France is the number one exporter of cheese in the world and there are over 300 kinds of cheese made in France. Some say there are closer to 1,000 types of cheese so 300 really is considered a conservative number.
That’s a lot of cheese.
Despite all the cheese being produced and eaten in France, I was surprised to learn that cheddar cheese is not widely available in France. Some of the French people I spoke with even scoffed at the idea that cheddar is actually a REAL cheese. uh huh!!
While attending middle school in France, my son Andre, was asked several times by his school mates “what is cheddar cheese?”, “What does it taste like?” and “what is it used for?”.
This might sound silly to North Americans and the British but since it’s not widely available and rather expensive, it’s rare that French children get to try cheddar unless they have travelled somewhere it is available like England, Ireland, Canada or the US.
I guess they have so many other cheeses they eat regularly like Brie, Emmental and Camambert that they really don’t need to eat cheddar cheese. Who knows..
CHEDDAR CHEESE FACT: Cheddar is produced in several countries around the world. It has its origins in the English village of Cheddar in Somerset. Countries that produce cheddar include Australia, Belgium, Canada, Ireland, the Netherlands, New Zealand, South Africa, Sweden, the United Kingdom, and the United States.
What Do You Do If You Need Cheddar Cheese In France And Can’t Find Any?
Basically, you have a few choices.
- Easiest: Find a cheddar cheese replacement that is similar in taste and texture ( I Discussed in Video)
- Easy but may require experimenting: Find a completely different cheese for your recipe. Bleu Cheese, Emmental, Comté (pronounced C-O-N-T-A-Y) are all good safe choices. I like to put Roquefort cheese on hamburgers and in mac and cheese.
- Costly and cumbersome: Order cheddar online.
- Search For A British Store: I found one in Paris. They are few and far between in France.
- DIY Cooks: Make your own cheddar cheese: Ummm…Need I say more?
EASIEST SOLUTION: Find Cheddar Cheese Replacements

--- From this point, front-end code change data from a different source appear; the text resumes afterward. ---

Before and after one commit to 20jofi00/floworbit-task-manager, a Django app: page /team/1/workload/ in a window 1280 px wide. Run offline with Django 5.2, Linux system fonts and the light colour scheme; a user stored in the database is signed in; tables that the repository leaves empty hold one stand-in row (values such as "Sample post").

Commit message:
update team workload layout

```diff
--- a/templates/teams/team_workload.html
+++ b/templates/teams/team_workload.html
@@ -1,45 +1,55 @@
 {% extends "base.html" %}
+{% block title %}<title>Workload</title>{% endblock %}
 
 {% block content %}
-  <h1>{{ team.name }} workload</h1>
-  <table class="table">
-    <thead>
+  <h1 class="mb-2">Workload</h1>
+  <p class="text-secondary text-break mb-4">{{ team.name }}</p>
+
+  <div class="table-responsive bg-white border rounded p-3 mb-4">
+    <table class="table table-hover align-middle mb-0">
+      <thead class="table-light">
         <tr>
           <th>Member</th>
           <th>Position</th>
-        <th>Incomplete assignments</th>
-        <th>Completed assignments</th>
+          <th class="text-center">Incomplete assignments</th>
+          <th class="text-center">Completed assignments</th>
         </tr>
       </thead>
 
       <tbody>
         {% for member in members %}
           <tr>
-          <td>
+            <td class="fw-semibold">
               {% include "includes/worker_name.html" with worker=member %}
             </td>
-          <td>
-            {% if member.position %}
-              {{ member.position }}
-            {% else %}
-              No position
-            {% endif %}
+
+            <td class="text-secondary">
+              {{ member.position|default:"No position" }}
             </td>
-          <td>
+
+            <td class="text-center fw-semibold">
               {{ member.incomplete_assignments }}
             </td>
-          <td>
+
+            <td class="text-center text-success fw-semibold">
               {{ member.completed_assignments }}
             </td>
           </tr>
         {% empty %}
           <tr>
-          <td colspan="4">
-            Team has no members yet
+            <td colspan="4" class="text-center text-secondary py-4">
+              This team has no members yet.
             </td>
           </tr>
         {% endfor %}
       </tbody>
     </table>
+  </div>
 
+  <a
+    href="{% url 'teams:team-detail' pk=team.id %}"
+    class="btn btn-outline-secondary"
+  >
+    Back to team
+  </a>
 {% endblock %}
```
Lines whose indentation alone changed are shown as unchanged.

I decided to not pay over 28 Euros per kilo for cheddar and look for a few cheddar cheese replacements.
We ended up trying over a dozen cheeses and came up with three cheeses that most closely resemble cheddar cheese or at least would do in a pinch.
1-Edam:Is actually a Dutch cheese from North Holland named after the town of Edam. It is widely available through out France and very affordable.

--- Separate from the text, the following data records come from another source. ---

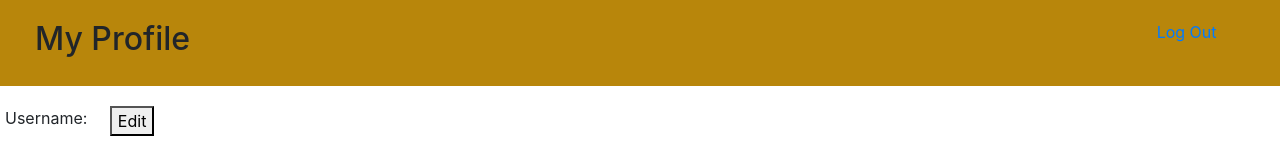
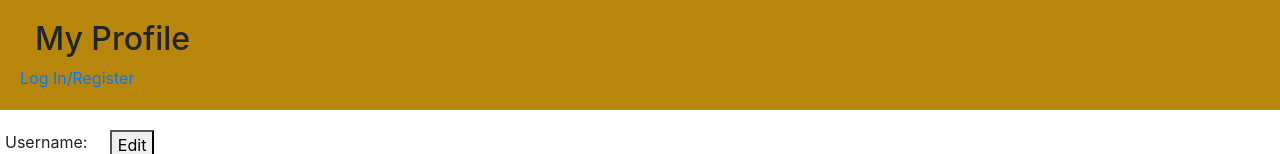
Before and after one commit to dodecahedronal/wbdv-sp20-final-client, a React (Create React App) app: page /profile in a window 1280 px wide. Shown: the top 154 px of the page. Built offline with nearby package versions, Linux system fonts and the light colour scheme; no server answers.

Commit message:
fixed cookies and reviews

```diff
--- a/src/components/LoginComponent.js
+++ b/src/components/LoginComponent.js
@@ -6,16 +6,22 @@ export class LoginComponent extends React.Component {
     loggedIn = false;
 
     componentDidMount() {
-        userService.currentUser().then(response => {
-            this.loggedIn = response !== null && response !== undefined;
-        });
+
     }
 
     render() {
         return (
-            this.loggedIn ?
-            <a onClick={() => userService.logout()} href="/">Log Out</a> :
+            <div>
+            {this.props.cookies.get('uid') ?
+            <a onClick={() => {
+                userService.logout()
+                .then(() => {this.props.cookies.remove('uid')
+                            this.props.cookies.remove('username')})
+            }
+            } href="/">Log Out</a> :
             <a href="/login">Log In/Register</a>
+        }
+        </div>
         )
     }
 }
--- a/src/components/ReviewListComponent.js
+++ b/src/components/ReviewListComponent.js
@@ -18,6 +18,7 @@ export class ReviewListComponent extends React.Component{
     addReview() {
         const review = {
             userId: this.props.cookies.get('uid'),
+            username: this.props.cookies.get('username'),
             bookId: this.props.bookId,
             rating: this.state.rating,
             content: this.state.desc,
@@ -56,7 +57,7 @@ export class ReviewListComponent extends React.Component{
                         <div className="review-content">{rev.content}</div>
                         <div className="review-author">By: {this.props.cookies.get('uid') === rev.userId ?
                             <a href='/profile'>{this.props.cookies.get('username')}</a> :
-                            <div>{this.props.cookies.get('username')}</div>}
+                            <div>{rev.username}</div>}
                         {this.props.cookies.get('uid') === rev.userId &&
                         <button onClick={() => this.props.deleteReview(rev._id)}>Delete</button>
                         }</div>
--- a/src/containers/BookLogin.js
+++ b/src/containers/BookLogin.js
@@ -45,11 +45,11 @@ export default class BookLogin extends Component {
             })
         }
         else {
+            this.props.cookies.set('username', u.username)
+            this.props.cookies.set('uid', u._id)
             this.setState({
                 logged_in : true
             })
-            this.props.cookies.set('username', u.username)
-            this.props.cookies.set('uid', u._id)
         }
 
         console.log(u);
--- a/src/containers/BookSearch.js
+++ b/src/containers/BookSearch.js
@@ -53,7 +53,7 @@ export default class GoodRead extends Component {
                     <h2 className="col-md-3">Book Search</h2>
                     <input onChange={this.titleChanged} className="col-md-5"/>
                     <button onClick={() => this.findBook()} className="col-md-2">Find</button>
-                    <LoginComponent/>
+                    <LoginComponent cookies={this.props.cookies}/>
                 </div>
                 {   this.state.books.length > 1 ?
                     this.state.books.map(
--- a/src/containers/Profile.js
+++ b/src/containers/Profile.js
@@ -5,6 +5,7 @@ import {ADD_USER, findUser, UPDATE_USER, updateUser} from "../actions/UserAction
 import "./Profile.css"
 import ProfileThreadListComponent from '../components/ProfileThreadListComponent';
 import ProfileReviewListComponent from '../components/ProfileReviewListComponent';
+import { LoginComponent } from '../components/LoginComponent';
 
 
 class Profile extends Component {
@@ -12,7 +13,6 @@ class Profile extends Component {
     users = [];
 
     componentDidMount() {
-        console.log(this.props.user)
         this.props.findUser(this.props.cookies.get('uid'));
         userService.findAllUsers().then(response => this.users = response)
     }
@@ -41,13 +41,12 @@ class Profile extends Component {
     }
 
     render() {
-        console.log(this.props.user, "in render")
             return (
                 <div className="user-profile">
                     <link rel="stylesheet" href="https://stackpath.bootstrapcdn.com/bootstrap/4.3.1/css/bootstrap.min.css" />
                     <div className="nav-brand row">
                         <h2 className="col-md-11">My Profile</h2>
-                        <div className='float-right'><a onClick={() => userService.logout()} href="/">Log Out</a></div>
+                        <LoginComponent cookies={this.props.cookies}/>
                     </div>
                     {
                         this.state.editing ?
```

2- Mimolette: dates back to the reign of Louis XIV, who prohibited the import of Dutch cheeses into France. The people who lived in the the northernmost region of France, which is now Belgium had strong cultural ties to Holland and loved Dutch cheeses. Rather than smuggle in the contraband cheese they started producing their own version of Edam cheese with a French twist. That is how Mimolette was born.
3- Cantal:is one of the oldest French Cheeses made in France, pre-dating Roquefort (11th century). Surprisingly many people online said this was the least like cheddar cheese but both my husband and I found this tasted the MOST like cheddar cheese.
In fact, it tasted like a good aged cheddar.
4- Emmental: Technically this is nothing like cheddar but this cheese is everywhere in France. It’s the same cheese you find in fondues and French onion soup. Give it a try and use it instead of cheddar.
If you like the basic cheddar cheese found in your local grocery store than Edam and Mimolette will be fine. If you like the taste of aged cheddar cheese, good enough to put on a cheese plate for a romantic diner or to make adult mac and cheese with truffle oil than go for an aged Cantal.
I put all three in my Mac and Cheese recipe and no one could tell the difference.
I mentioned that you can find cheddar cheese at British stores and speciality stores. Well, If you are in Paris go to “Epicerie Anglaise http://www.epicerie-anglaise.com/. It’s expensive though, about 29 Euros per Kilo at the time of this writing.
DIY COOKS: Make Your Own Cheddar Cheese:
God help all you brave souls who want to attempt to make your own cheese, below I will list out a few cheese making books and kits you can use to do this. GOOD luck.